**Problem statement**:
Set the listing down again in full, word for word, with the pictures left out.

= = = = = = =

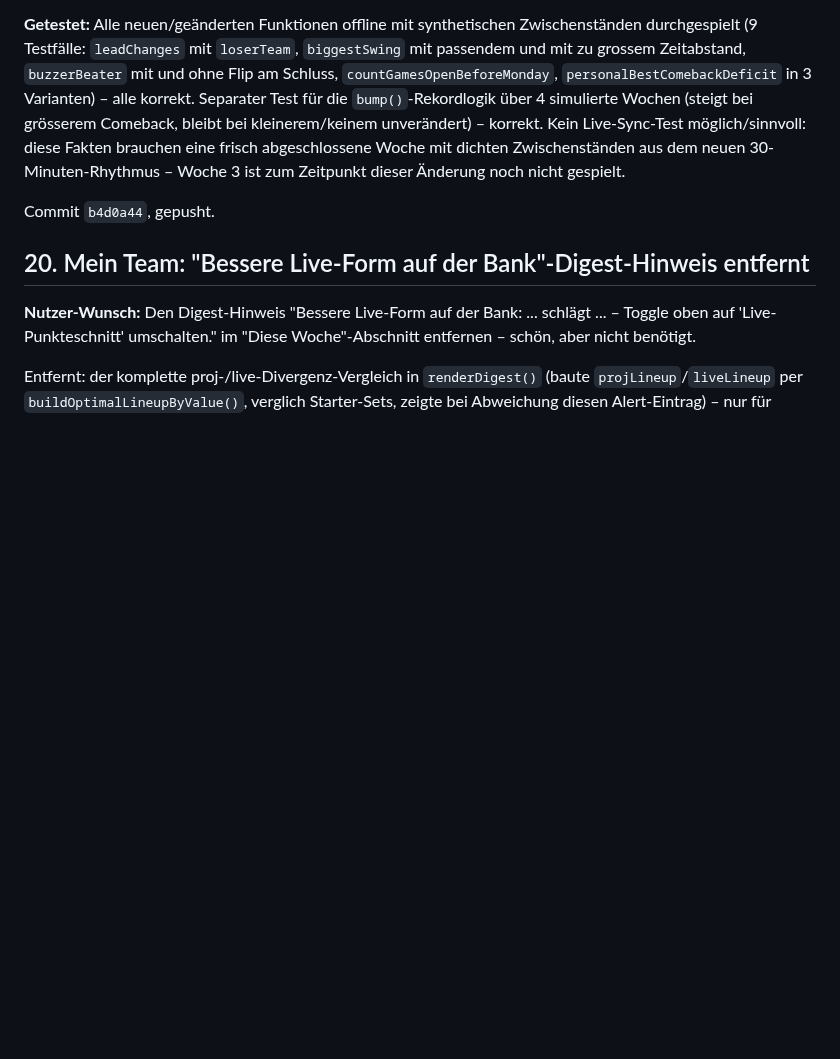
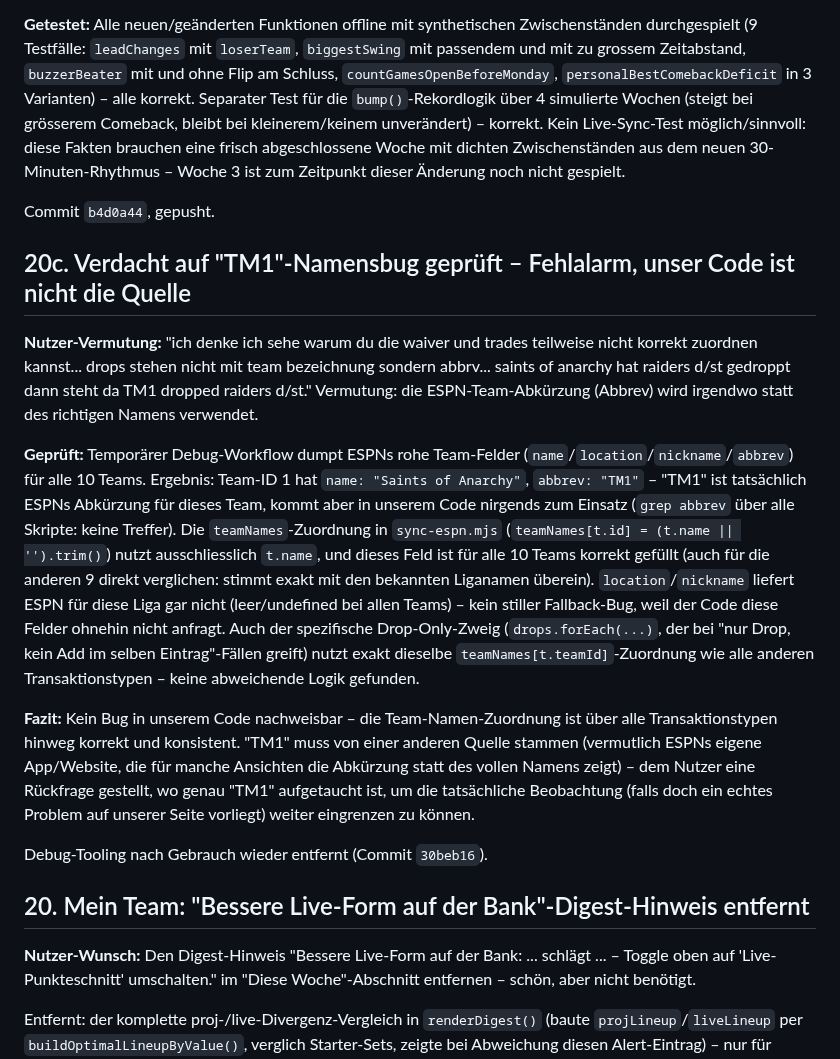
Before and after one commit to RadoSantar/draft-room, a Markdown page: docs/session-log-2026-09-23-vorschau-fix.md, the part around the change. Drawn GitHub-style; blank space fills up the shorter version.

Commit message:
Changelog: TM1-Vermutung geprüft, Fehlalarm dokumentiert
Co-Authored-By: Claude Sonnet 5 <noreply@anthropic.com>
Claude-Session: https://claude.ai/code/session_01TRMCCPvs3JoGpDu1kFCEF6

```diff
--- a/docs/session-log-2026-09-23-vorschau-fix.md
+++ b/docs/session-log-2026-09-23-vorschau-fix.md
@@ -416,6 +416,16 @@ Commit `af56360`, gepusht.
 
 Commit `b4d0a44`, gepusht.
 
+## 20c. Verdacht auf "TM1"-Namensbug geprüft – Fehlalarm, unser Code ist nicht die Quelle
+
+**Nutzer-Vermutung:** "ich denke ich sehe warum du die waiver und trades teilweise nicht korrekt zuordnen kannst... drops stehen nicht mit team bezeichnung sondern abbrv... saints of anarchy hat raiders d/st gedroppt dann steht da TM1 dropped raiders d/st." Vermutung: die ESPN-Team-Abkürzung (Abbrev) wird irgendwo statt des richtigen Namens verwendet.
+
+**Geprüft:** Temporärer Debug-Workflow dumpt ESPNs rohe Team-Felder (`name`/`location`/`nickname`/`abbrev`) für alle 10 Teams. Ergebnis: Team-ID 1 hat `name: "Saints of Anarchy"`, `abbrev: "TM1"` – "TM1" ist tatsächlich ESPNs Abkürzung für dieses Team, kommt aber in unserem Code nirgends zum Einsatz (`grep abbrev` über alle Skripte: keine Treffer). Die `teamNames`-Zuordnung in `sync-espn.mjs` (`teamNames[t.id] = (t.name || '').trim()`) nutzt ausschliesslich `t.name`, und dieses Feld ist für alle 10 Teams korrekt gefüllt (auch für die anderen 9 direkt verglichen: stimmt exakt mit den bekannten Liganamen überein). `location`/`nickname` liefert ESPN für diese Liga gar nicht (leer/undefined bei allen Teams) – kein stiller Fallback-Bug, weil der Code diese Felder ohnehin nicht anfragt. Auch der spezifische Drop-Only-Zweig (`drops.forEach(...)`, der bei "nur Drop, kein Add im selben Eintrag"-Fällen greift) nutzt exakt dieselbe `teamNames[t.teamId]`-Zuordnung wie alle anderen Transaktionstypen – keine abweichende Logik gefunden.
+
+**Fazit:** Kein Bug in unserem Code nachweisbar – die Team-Namen-Zuordnung ist über alle Transaktionstypen hinweg korrekt und konsistent. "TM1" muss von einer anderen Quelle stammen (vermutlich ESPNs eigene App/Website, die für manche Ansichten die Abkürzung statt des vollen Namens zeigt) – dem Nutzer eine Rückfrage gestellt, wo genau "TM1" aufgetaucht ist, um die tatsächliche Beobachtung (falls doch ein echtes Problem auf unserer Seite vorliegt) weiter eingrenzen zu können.
+
+Debug-Tooling nach Gebrauch wieder entfernt (Commit `30beb16`).
+
 ## 20. Mein Team: "Bessere Live-Form auf der Bank"-Digest-Hinweis entfernt
 
 **Nutzer-Wunsch:** Den Digest-Hinweis "Bessere Live-Form auf der Bank: ... schlägt ... – Toggle oben auf 'Live-Punkteschnitt' umschalten." im "Diese Woche"-Abschnitt entfernen – schön, aber nicht benötigt.
```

= = = = = = =

**Answer box**:
Before and after one commit to RadoSantar/draft-room, a Markdown page: docs/session-log-2026-09-23-vorschau-fix.md, the part around the change. Drawn GitHub-style; blank space fills up the shorter version.

Commit message:
Changelog: TM1-Vermutung geprüft, Fehlalarm dokumentiert
Co-Authored-By: Claude Sonnet 5 <noreply@anthropic.com>
Claude-Session: https://claude.ai/code/session_01TRMCCPvs3JoGpDu1kFCEF6

```diff
--- a/docs/session-log-2026-09-23-vorschau-fix.md
+++ b/docs/session-log-2026-09-23-vorschau-fix.md
@@ -416,6 +416,16 @@ Commit `af56360`, gepusht.
 
 Commit `b4d0a44`, gepusht.
 
+## 20c. Verdacht auf "TM1"-Namensbug geprüft – Fehlalarm, unser Code ist nicht die Quelle
+
+**Nutzer-Vermutung:** "ich denke ich sehe warum du die waiver und trades teilweise nicht korrekt zuordnen kannst... drops stehen nicht mit team bezeichnung sondern abbrv... saints of anarchy hat raiders d/st gedroppt dann steht da TM1 dropped raiders d/st." Vermutung: die ESPN-Team-Abkürzung (Abbrev) wird irgendwo statt des richtigen Namens verwendet.
+
+**Geprüft:** Temporärer Debug-Workflow dumpt ESPNs rohe Team-Felder (`name`/`location`/`nickname`/`abbrev`) für alle 10 Teams. Ergebnis: Team-ID 1 hat `name: "Saints of Anarchy"`, `abbrev: "TM1"` – "TM1" ist tatsächlich ESPNs Abkürzung für dieses Team, kommt aber in unserem Code nirgends zum Einsatz (`grep abbrev` über alle Skripte: keine Treffer). Die `teamNames`-Zuordnung in `sync-espn.mjs` (`teamNames[t.id] = (t.name || '').trim()`) nutzt ausschliesslich `t.name`, und dieses Feld ist für alle 10 Teams korrekt gefüllt (auch für die anderen 9 direkt verglichen: stimmt exakt mit den bekannten Liganamen überein). `location`/`nickname` liefert ESPN für diese Liga gar nicht (leer/undefined bei allen Teams) – kein stiller Fallback-Bug, weil der Code diese Felder ohnehin nicht anfragt. Auch der spezifische Drop-Only-Zweig (`drops.forEach(...)`, der bei "nur Drop, kein Add im selben Eintrag"-Fällen greift) nutzt exakt dieselbe `teamNames[t.teamId]`-Zuordnung wie alle anderen Transaktionstypen – keine abweichende Logik gefunden.
+
+**Fazit:** Kein Bug in unserem Code nachweisbar – die Team-Namen-Zuordnung ist über alle Transaktionstypen hinweg korrekt und konsistent. "TM1" muss von einer anderen Quelle stammen (vermutlich ESPNs eigene App/Website, die für manche Ansichten die Abkürzung statt des vollen Namens zeigt) – dem Nutzer eine Rückfrage gestellt, wo genau "TM1" aufgetaucht ist, um die tatsächliche Beobachtung (falls doch ein echtes Problem auf unserer Seite vorliegt) weiter eingrenzen zu können.
+
+Debug-Tooling nach Gebrauch wieder entfernt (Commit `30beb16`).
+
 ## 20. Mein Team: "Bessere Live-Form auf der Bank"-Digest-Hinweis entfernt
 
 **Nutzer-Wunsch:** Den Digest-Hinweis "Bessere Live-Form auf der Bank: ... schlägt ... – Toggle oben auf 'Live-Punkteschnitt' umschalten." im "Diese Woche"-Abschnitt entfernen – schön, aber nicht benötigt.
```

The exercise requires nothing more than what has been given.